But in this case one may ask this question: is it possible to meaningfully say something on Divine Being? The question has often been raised, in theological as well as philosophical discourses. In philosophy, it becomes this: is it possible to have logos about the Logos? Is it possible to ever understand the deep structure of reality? Is it possible to ever reach understanding of God?I think that the mystery of the Trinity, the paradox of three persons of one nature, co-substantial, requires of us to give up scientific knowledge (to give up the ego) and to replace it with tasting in faith and love. What I suggest here is a difference between knowing as observers and knowing as participants. The observers contemplate their object of study and give more or less complete definitions of it. The participants cannot distinguish themselves from the object of study because there is no such object to begin with, but rather only relation in communion. Consider this example: if we were to claim that our role is to understand the Trinity and thus offer definitions of what nature and personhood are and how these definitions can be applicable to the three divine persons, then we place ourselves in the positions of researchers who, witnessing the song of birds, describe the various sounds they make, the sequence of the sounds, the movements, the relations between them, but are never able to sing with them. The birds themselves do not “understand” the Song—they are in the middle of it; they are living it. They have it in their hearts. The birds’ song is not their Song, but it is the Song that is sung in them on different voices. The Song takes place in their midst only when they are coming together with their own voices (“Where two or three are gathered together in my name, there am I in the midst of them”). But one can see here that the Song is both the beginning, the source of their singing, and also the end. The Song is that which nourishes them and that which is expressed in their communion. The Song is that which lives each one of them—the Lord in their hearts. At that moment, the personal logos is nothing else than the glorification of the Logos, its joyful expression. Orthodox theology aims precisely to this: to glorify the Trinity in the union between the “knower” and Divine Being.

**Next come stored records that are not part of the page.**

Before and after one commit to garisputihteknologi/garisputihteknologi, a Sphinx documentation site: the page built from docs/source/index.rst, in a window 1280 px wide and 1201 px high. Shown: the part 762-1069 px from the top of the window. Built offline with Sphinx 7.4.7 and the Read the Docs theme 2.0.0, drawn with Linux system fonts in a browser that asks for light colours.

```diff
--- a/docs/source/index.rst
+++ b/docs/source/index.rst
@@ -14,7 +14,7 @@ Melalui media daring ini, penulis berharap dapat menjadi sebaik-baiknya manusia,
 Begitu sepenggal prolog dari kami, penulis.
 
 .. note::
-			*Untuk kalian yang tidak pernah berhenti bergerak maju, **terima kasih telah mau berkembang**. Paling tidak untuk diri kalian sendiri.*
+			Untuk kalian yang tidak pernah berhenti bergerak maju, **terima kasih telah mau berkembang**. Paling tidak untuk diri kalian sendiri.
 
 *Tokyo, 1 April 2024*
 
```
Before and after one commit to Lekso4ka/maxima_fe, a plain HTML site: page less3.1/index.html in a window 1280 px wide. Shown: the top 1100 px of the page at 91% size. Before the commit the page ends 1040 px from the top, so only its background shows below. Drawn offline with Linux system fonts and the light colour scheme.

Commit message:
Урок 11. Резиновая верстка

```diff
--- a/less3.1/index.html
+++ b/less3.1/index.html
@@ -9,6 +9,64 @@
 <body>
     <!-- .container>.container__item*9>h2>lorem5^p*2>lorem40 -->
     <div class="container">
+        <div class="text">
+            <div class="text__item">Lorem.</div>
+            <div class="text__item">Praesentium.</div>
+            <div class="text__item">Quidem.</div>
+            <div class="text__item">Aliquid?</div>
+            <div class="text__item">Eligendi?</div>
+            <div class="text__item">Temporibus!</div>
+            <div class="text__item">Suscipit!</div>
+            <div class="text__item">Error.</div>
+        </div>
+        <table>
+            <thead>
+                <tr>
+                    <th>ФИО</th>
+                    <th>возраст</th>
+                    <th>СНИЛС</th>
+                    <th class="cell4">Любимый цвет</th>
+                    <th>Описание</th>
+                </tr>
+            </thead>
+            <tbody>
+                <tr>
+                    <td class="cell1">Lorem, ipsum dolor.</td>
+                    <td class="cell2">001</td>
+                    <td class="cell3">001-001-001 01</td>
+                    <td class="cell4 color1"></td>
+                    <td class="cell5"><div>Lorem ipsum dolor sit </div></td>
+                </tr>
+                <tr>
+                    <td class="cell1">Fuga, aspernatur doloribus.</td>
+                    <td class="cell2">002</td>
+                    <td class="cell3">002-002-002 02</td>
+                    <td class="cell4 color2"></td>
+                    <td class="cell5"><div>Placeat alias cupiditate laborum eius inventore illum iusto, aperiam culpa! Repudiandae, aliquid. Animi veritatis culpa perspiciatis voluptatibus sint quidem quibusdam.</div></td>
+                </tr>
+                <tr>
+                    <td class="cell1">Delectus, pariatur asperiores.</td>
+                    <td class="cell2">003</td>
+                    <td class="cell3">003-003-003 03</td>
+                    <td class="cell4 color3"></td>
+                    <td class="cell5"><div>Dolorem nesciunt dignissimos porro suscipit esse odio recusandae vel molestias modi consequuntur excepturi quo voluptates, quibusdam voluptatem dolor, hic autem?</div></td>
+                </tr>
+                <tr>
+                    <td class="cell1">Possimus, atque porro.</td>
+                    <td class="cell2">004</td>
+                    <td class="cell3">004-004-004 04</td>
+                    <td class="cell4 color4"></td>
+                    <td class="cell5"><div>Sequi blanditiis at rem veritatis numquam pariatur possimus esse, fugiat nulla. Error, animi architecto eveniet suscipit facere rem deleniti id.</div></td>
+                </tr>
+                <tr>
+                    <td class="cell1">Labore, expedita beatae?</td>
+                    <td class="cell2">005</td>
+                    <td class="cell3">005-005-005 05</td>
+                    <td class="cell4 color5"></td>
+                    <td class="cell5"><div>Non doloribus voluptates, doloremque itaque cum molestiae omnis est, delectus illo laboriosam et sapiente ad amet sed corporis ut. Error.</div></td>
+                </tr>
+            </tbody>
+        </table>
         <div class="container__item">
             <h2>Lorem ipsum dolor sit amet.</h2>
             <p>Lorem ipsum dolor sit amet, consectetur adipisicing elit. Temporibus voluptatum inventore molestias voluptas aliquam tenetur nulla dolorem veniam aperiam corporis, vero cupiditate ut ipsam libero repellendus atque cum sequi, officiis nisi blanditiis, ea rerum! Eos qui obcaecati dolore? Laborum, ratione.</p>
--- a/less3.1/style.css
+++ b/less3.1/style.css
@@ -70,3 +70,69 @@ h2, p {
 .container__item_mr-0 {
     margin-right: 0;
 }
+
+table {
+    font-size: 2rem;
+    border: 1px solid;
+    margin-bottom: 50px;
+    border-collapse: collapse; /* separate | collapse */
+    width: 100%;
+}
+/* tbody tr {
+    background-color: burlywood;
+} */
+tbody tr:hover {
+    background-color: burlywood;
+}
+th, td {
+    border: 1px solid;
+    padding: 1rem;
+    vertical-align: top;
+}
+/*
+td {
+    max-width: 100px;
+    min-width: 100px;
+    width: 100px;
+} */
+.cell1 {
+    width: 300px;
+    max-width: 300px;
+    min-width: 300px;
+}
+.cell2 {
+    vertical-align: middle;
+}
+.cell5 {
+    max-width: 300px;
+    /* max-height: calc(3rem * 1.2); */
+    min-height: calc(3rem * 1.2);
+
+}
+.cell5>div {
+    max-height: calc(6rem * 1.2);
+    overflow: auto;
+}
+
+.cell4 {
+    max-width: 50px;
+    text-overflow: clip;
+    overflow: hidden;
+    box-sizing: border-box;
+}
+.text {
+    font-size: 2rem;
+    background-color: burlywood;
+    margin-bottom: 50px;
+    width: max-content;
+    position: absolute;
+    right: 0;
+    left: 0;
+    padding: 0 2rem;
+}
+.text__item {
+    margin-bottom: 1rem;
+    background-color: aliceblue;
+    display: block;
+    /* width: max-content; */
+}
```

There are then two different joys and two different kinds of knowledge. The first one is scientific and it implies description. The biologists may come to describe the song of the birds. They rejoice in the beauty of their singing together, but this rejoicing is aesthetical. The second one is participative and it implies communion. It no longer describes, but it lives the beauty of the song.
If Orthodox theology contemplates the Triune God, this contemplation cannot be done from the outside, but from the inside. This means that the contemplation of the Trinity is not analysis of it, but its glorification: the birds sing not their song, but rather the Logos of the universe. Vladimir Lossky says that Christian apophaticism transforms rational speculation into “a contemplation of the mystery of the Trinity” (The Mystical Theology of the Eastern Church 50). The negative way of apophatic knowledge cannot be, though, only this, a negative way. If it is understood as a method, apophaticism inscribes itself in a list of methods from which one may choose in one’s attempt to achieve knowledge. In some respect, apophatic knowledge stems precisely from a preference for a way of approaching knowledge. However, if it is to be Christian, apophaticism begins in love. Contemplation of the Holy Trinity stems from the thirst for being, if I may use Mircea Eliade’s phrase (The Sacred and the Profane 64). If we consider the example with the birds, contemplation of their Song stems from the thirst for this Song which awaits to be born in them.